▶ [WORK TO COMPLETE]
For each entry, repeat the text exactly and omit any picture it holds.

▶ [SOURCE RECORDS]
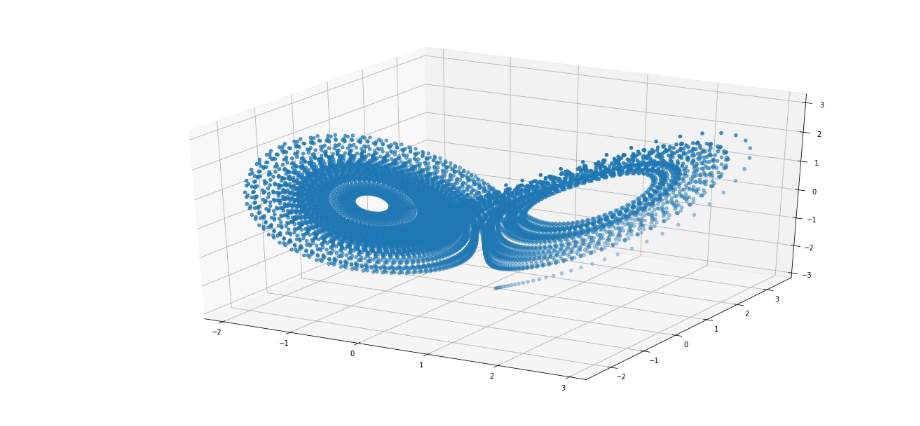
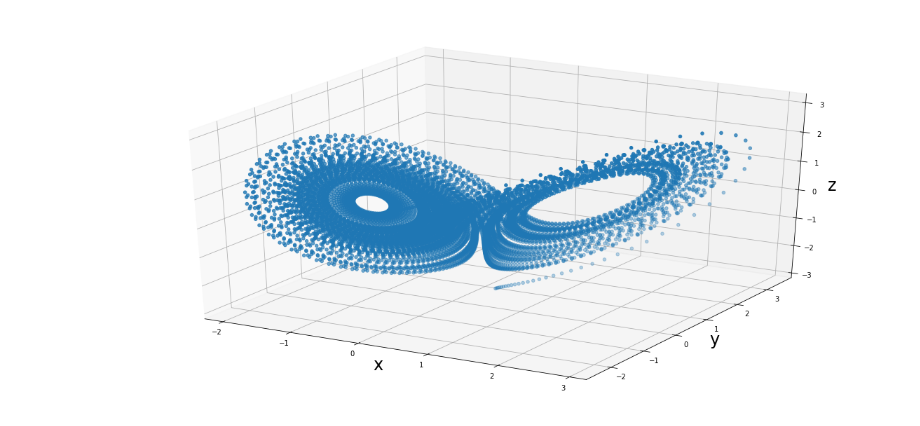
Before and after one commit to joshdey/Thesis, a Jupyter notebook: Code/LorenzAttractor.ipynb, the cells around one changed output. Drawn from its saved outputs; the diff is of its cells as text; code cells hidden in the pictures.

```diff
--- a/Code/LorenzAttractor.ipynb
+++ b/Code/LorenzAttractor.ipynb
@@ -8,7 +8,10 @@ x, y, z = esnteach.Lorenz(10000, 0.01)
 # %%
 fig = plt.figure(figsize=(20,10))
 ax = fig.add_subplot(projection='3d')
 ax.scatter(x, y, z, marker='o')
+ax.set_xlabel('x',fontsize=24)
+ax.set_ylabel('y',fontsize=24)
+ax.set_zlabel('z',fontsize=24)
 plt.show()
 # %% [output]
-[figure, old version]
+[figure, new version]
```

▶ [WRITTEN RESPONSE]
Before and after one commit to joshdey/Thesis, a Jupyter notebook: Code/LorenzAttractor.ipynb, the cells around one changed output. Drawn from its saved outputs; the diff is of its cells as text; code cells hidden in the pictures.

```diff
--- a/Code/LorenzAttractor.ipynb
+++ b/Code/LorenzAttractor.ipynb
@@ -8,7 +8,10 @@ x, y, z = esnteach.Lorenz(10000, 0.01)
 # %%
 fig = plt.figure(figsize=(20,10))
 ax = fig.add_subplot(projection='3d')
 ax.scatter(x, y, z, marker='o')
+ax.set_xlabel('x',fontsize=24)
+ax.set_ylabel('y',fontsize=24)
+ax.set_zlabel('z',fontsize=24)
 plt.show()
 # %% [output]
-[figure, old version]
+[figure, new version]
```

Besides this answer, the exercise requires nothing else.